Providers are gearing up for a fight over infrastructure funding, with lobbyists pushing for billions of dollars to modernize and expand facilities, build up the workforce and prepare for the next pandemic.
Congressional Democrats and President Joe Biden are working on a $2 trillion dollar infrastructure bill that touches on nearly every sector of the economy. It could represent the biggest investment in healthcare infrastructure seen in decades, particularly for hospitals serving vulnerable communities.
"Many hospitals that are serving the safety net have not gone through recent upgrades and are really in facilities that were meant for a much smaller patient population," said Carlos Jackson, vice president of legislative affairs for America's Essential Hospitals, which represents safety-net hospitals. "With the impact COVID-19 has had on communities and patients that are typically served by essential hospitals, we certainly want to ensure that our hospitals are able to be able to meet their needs in the next public health crisis, no matter when that comes."

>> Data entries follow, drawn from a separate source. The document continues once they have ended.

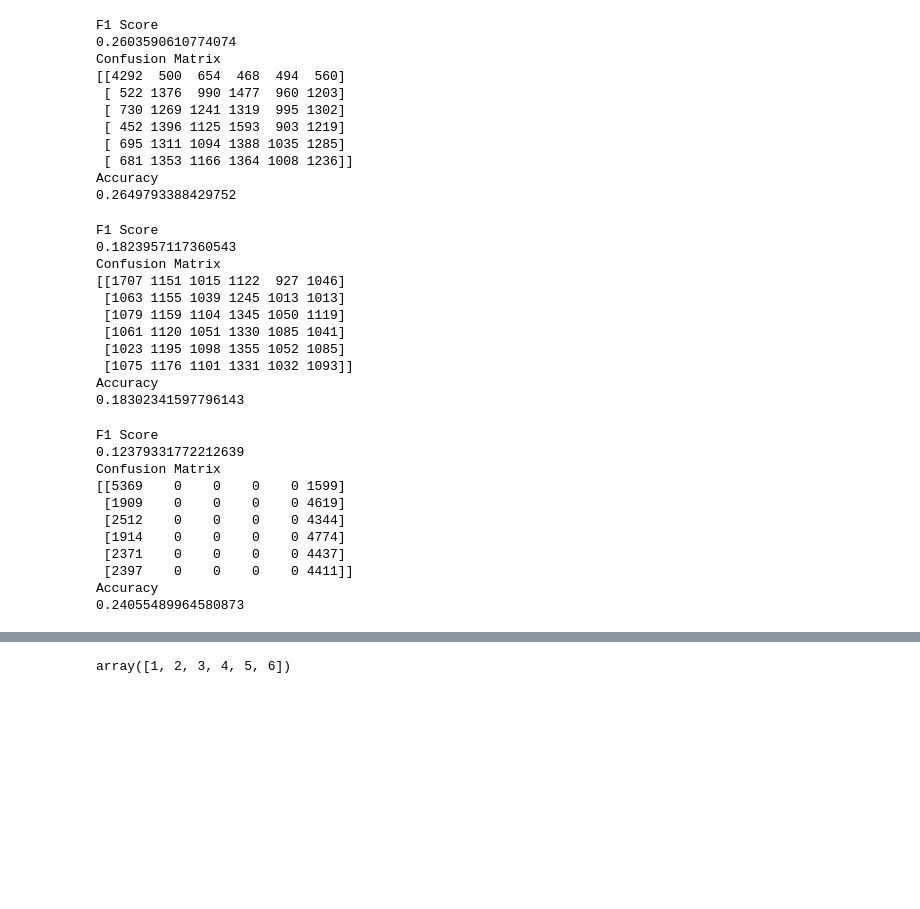
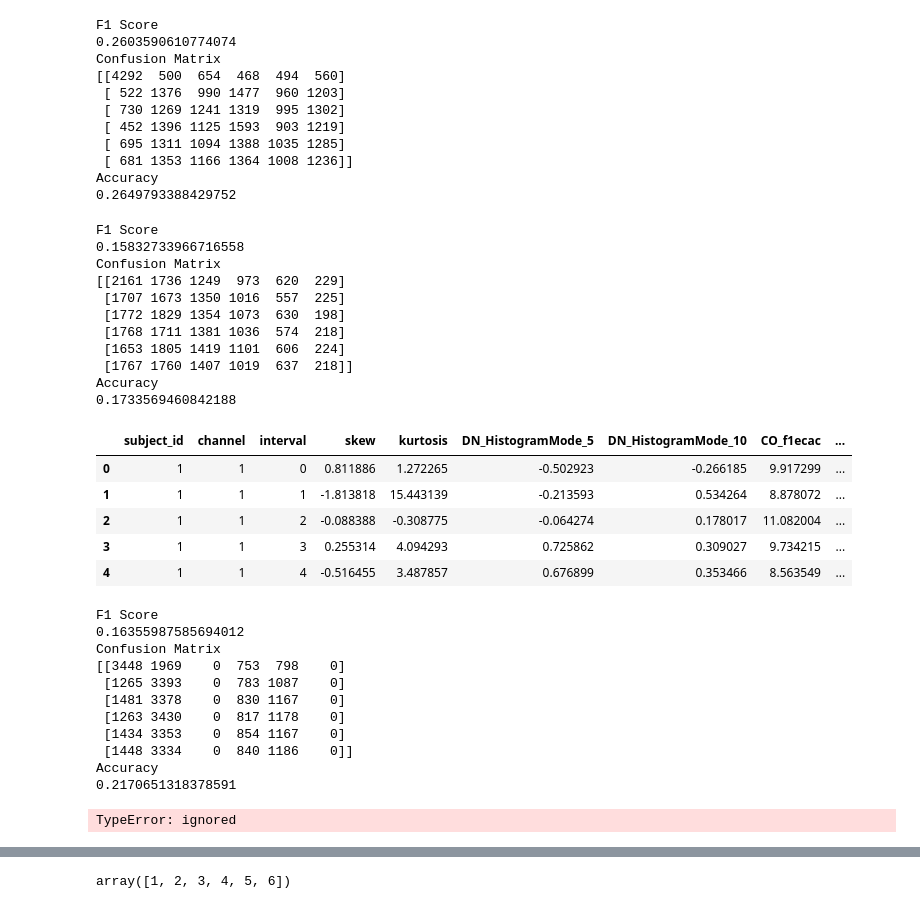
Before and after one commit to debanjansaha-git/gesture-classification, a Jupyter notebook: IE7300_Project_Gesture_Classification_v7.ipynb, the cells around one changed output, grey strips where cells are left out. Saved outputs shown, nothing was run; the diff lists cells and outputs as text; code cells hidden in the pictures; blank space fills up the shorter version.

```diff
--- a/IE7300_Project_Gesture_Classification_v7.ipynb
+++ b/IE7300_Project_Gesture_Classification_v7.ipynb
@@ -912,7 +912,7 @@ Accuracy
 0.2649793388429752
 # %%
 from sklearn.neighbors import KNeighborsClassifier
-neigh = KNeighborsClassifier(n_neighbors=53)
+neigh = KNeighborsClassifier(n_neighbors=2)
 neigh.fit(X_train.iloc[:,5:].values,y_train.values)
 y_test_pred=neigh.predict(X_test.iloc[:,5:].values)
 f=f1_score(y_test,y_test_pred,average='macro')
@@ -926,16 +926,16 @@ print('Accuracy')
 print(a)
 # %% [output]
 F1 Score
-0.1823957117360543
+0.15832733966716558
 Confusion Matrix
-[[1707 1151 1015 1122  927 1046]
- [1063 1155 1039 1245 1013 1013]
- [1079 1159 1104 1345 1050 1119]
- [1061 1120 1051 1330 1085 1041]
- [1023 1195 1098 1355 1052 1085]
- [1075 1176 1101 1331 1032 1093]]
+[[2161 1736 1249  973  620  229]
+ [1707 1673 1350 1016  557  225]
+ [1772 1829 1354 1073  630  198]
+ [1768 1711 1381 1036  574  218]
+ [1653 1805 1419 1101  606  224]
+ [1767 1760 1407 1019  637  218]]
 Accuracy
-0.18302341597796143
+0.1733569460842188
 # %%
 from scipy.optimize import minimize,Bounds
 from dataclasses import dataclass
@@ -994,16 +994,25 @@ def normalizeTrain(X):
 
 def normalizeTest(X,trainingMean,trainingStd):
   return (X - trainingMean)/trainingStd
+# %%
+X_train.head()
+# %% [output]
+|  | subject_id | channel | interval | skew | kurtosis | DN_HistogramMode_5 | DN_HistogramMode_10 | CO_f1ecac | ... |
+| 0 | 1 | 1 | 0 | 0.811886 | 1.272265 | -0.502923 | -0.266185 | 9.917299 | ... |
+| 1 | 1 | 1 | 1 | -1.813818 | 15.443139 | -0.213593 | 0.534264 | 8.878072 | ... |
+| 2 | 1 | 1 | 2 | -0.088388 | -0.308775 | -0.064274 | 0.178017 | 11.082004 | ... |
+| 3 | 1 | 1 | 3 | 0.255314 | 4.094293 | 0.725862 | 0.309027 | 9.734215 | ... |
+| 4 | 1 | 1 | 4 | -0.516455 | 3.487857 | 0.676899 | 0.353466 | 8.563549 | ... |
 # %%
 from sklearn.model_selection import train_test_split
-svm = SoftMarginSVM(C=100)
+svm = SoftMarginSVM(C=1)
 unique_y = y_train.unique()
 category_probabilities = pd.DataFrame()
-X_train_normalized,trainMean,trainStd = normalizeTrain(X_train.iloc[:,5:].values)
-X_test_normalized = normalizeTest(X_test.iloc[:,5:].values,trainMean,trainStd)
+X_train_normalized,trainMean,trainStd = normalizeTrain(X_train.iloc[:,4:].values)
+X_test_normalized = normalizeTest(X_test.iloc[:,4:].values,trainMean,trainStd)
 for category in unique_y:
   y_train_category = y_train.map(lambda x : 1 if x == category else -1)
-  X_Sample,_,y_Sample,_ = train_test_split(X_train_normalized,y_train_category.values,train_size=0.025,shuffle=True)
+  X_Sample,_,y_Sample,_ = train_test_split(X_train_normalized,y_train_category.values,train_size=0.005,shuffle=True)
   svm.fit(X_Sample,y_Sample)
   probability_df = pd.DataFrame(svm.predict(X_test_normalized))
   category_probabilities = pd.concat((category_probabilities,probability_df),axis=1)
@@ -1019,13 +1028,29 @@ print('Accuracy')
 print(a)
 # %% [output]
 F1 Score
-0.12379331772212639
+0.16355987585694012
 Confusion Matrix
-[[5369    0    0    0    0 1599]
- [1909    0    0    0    0 4619]
- [2512    0    0    0    0 4344]
- [1914    0    0    0    0 4774]
- [2371    0    0    0    0 4437]
- [2397    0    0    0    0 4411]]
+[[3448 1969    0  753  798    0]
+ [1265 3393    0  783 1087    0]
+ [1481 3378    0  830 1167    0]
+ [1263 3430    0  817 1178    0]
+ [1434 3353    0  854 1167    0]
+ [1448 3334    0  840 1186    0]]
 Accuracy
-0.24055489964580873
+0.2170651318378591
+# %%
+from randomForest import Node,DecisionTreeClf,RandomForestClf
+dclf = DecisionTreeClf(max_depth=10)
+dclf.fit(X_train.iloc[:,5:].values,y_train.values)
+predictions = dclf.predict(X_test.iloc[:,5:])
+f=f1_score(y_test,predictions,average='macro')
+c=confusion_matrix(y_test,predictions),
+a=accuracy_score(y_test,predictions)
+print('F1 Score')
+print(f)
+print('Confusion Matrix')
+print(c)
+print('Accuracy')
+print(a)
+# %% [output]
+TypeError: ignored
```
Also changed, not shown: parts of 6 cells of this notebook.
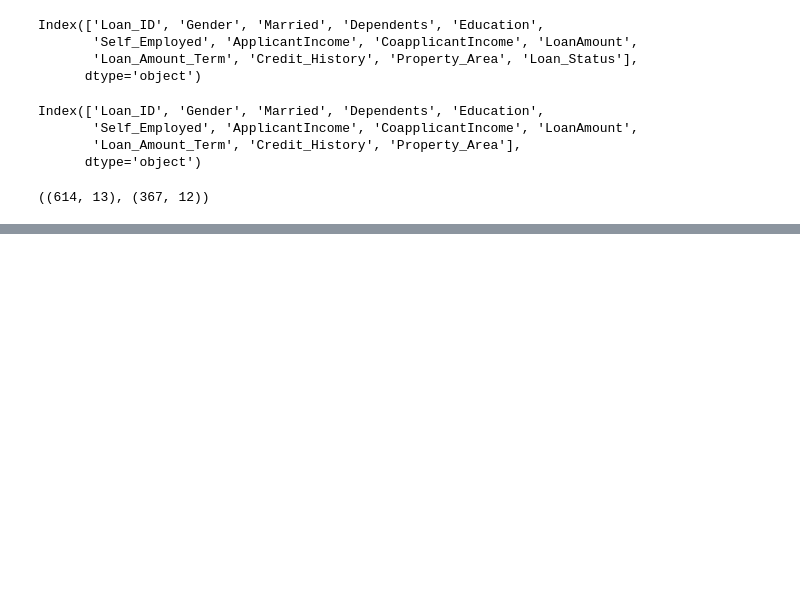
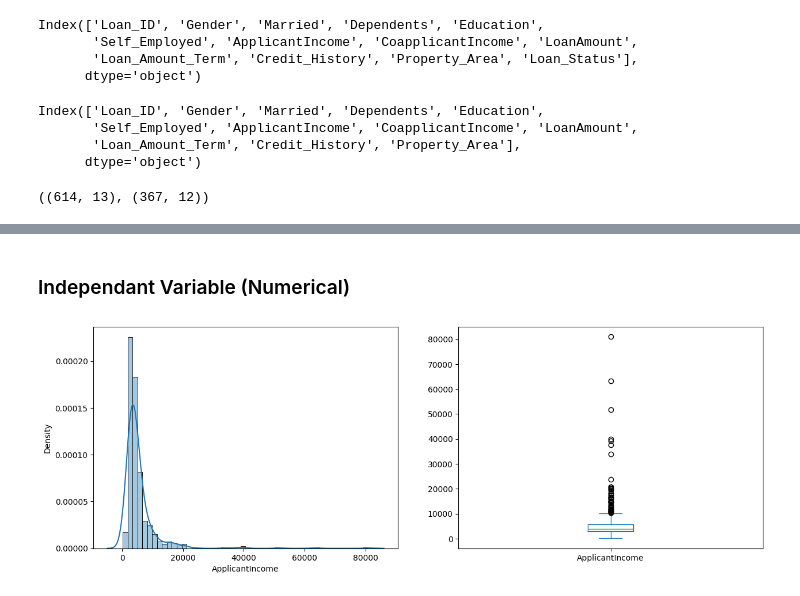
Before and after one commit to statbuster/loan-prediction, a Jupyter notebook: main.ipynb, the cells around one changed output, grey strips where cells are left out. Cells and saved outputs as stored; diff of their text form; code cells hidden in the pictures; blank space fills up the shorter version.

```diff
--- a/main.ipynb
+++ b/main.ipynb
@@ -32,0 +101,16 @@ train.shape, test.shape
+# %% [markdown]
+### Independant Variable (Numerical)
+# %%
+plt.figure(figsize=(15,5))
+
+plt.subplot(1,2,1)
+_, FD_bins = np.histogram(train['ApplicantIncome'], bins="fd")
+bin_nr = min(len(FD_bins)-1, 50)
+sns.histplot(data=train['ApplicantIncome'],  bins=bin_nr, stat="density", alpha=0.4, kde=True, kde_kws={"cut": 3})
+
+plt.subplot(1,2,2)
+train['ApplicantIncome'].plot.box()
+
+plt.show()
+# %% [output]
+[figure, added]
```
Also changed, not shown: parts of 53 cells of this notebook, 1 other file.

The White House's high-level infrastructure and jobs proposal last week didn't include much funding for hospital improvements. The administration asked Congress to earmark $400 billion for expanding home and community-based care.
Democrats on the House Energy & Commerce Committee, which includes several allies of the hospital industry, included $10 billion in its infrastructure proposal to "reestablish" the historic Hill-Burton program, which funded the construction of hospitals and clinics from 1945 through the 1990s.
Under the House proposal, the $10 billion would be prioritized for projects that modernize facilities for public health preparedness and protecting against cybersecurity threats in the health system.
Jackson said the $10 billion is a "good start," but more funding would be appreciated because "the need is so great." He said he hopes the funds are targeted to hospitals and providers serving communities of color and others who have historically been hit hardest by public health threats.
Meanwhile, the Greater New York Hospital Association, a powerful lobbying presence in Washington, is asking Congress to spend $100 billion to "fully fund" the Hill-Burton program to deal with "rapidly deteriorating hospital infrastructure in rural and urban communities."
"While some segments of the nation's healthcare delivery system are experiencing rapid redesign and innovation, scarce access to capital threatens to leave vulnerable communities behind," GNYHA wrote in its proposal to Congress.
The American Hospital Association is also pushing for additional funding for hospital infrastructure to "ensure the long-term viability of hospitals." AHA argues hospitals have lost billions of dollars because of the pandemic, forcing "delays in necessary capital spending."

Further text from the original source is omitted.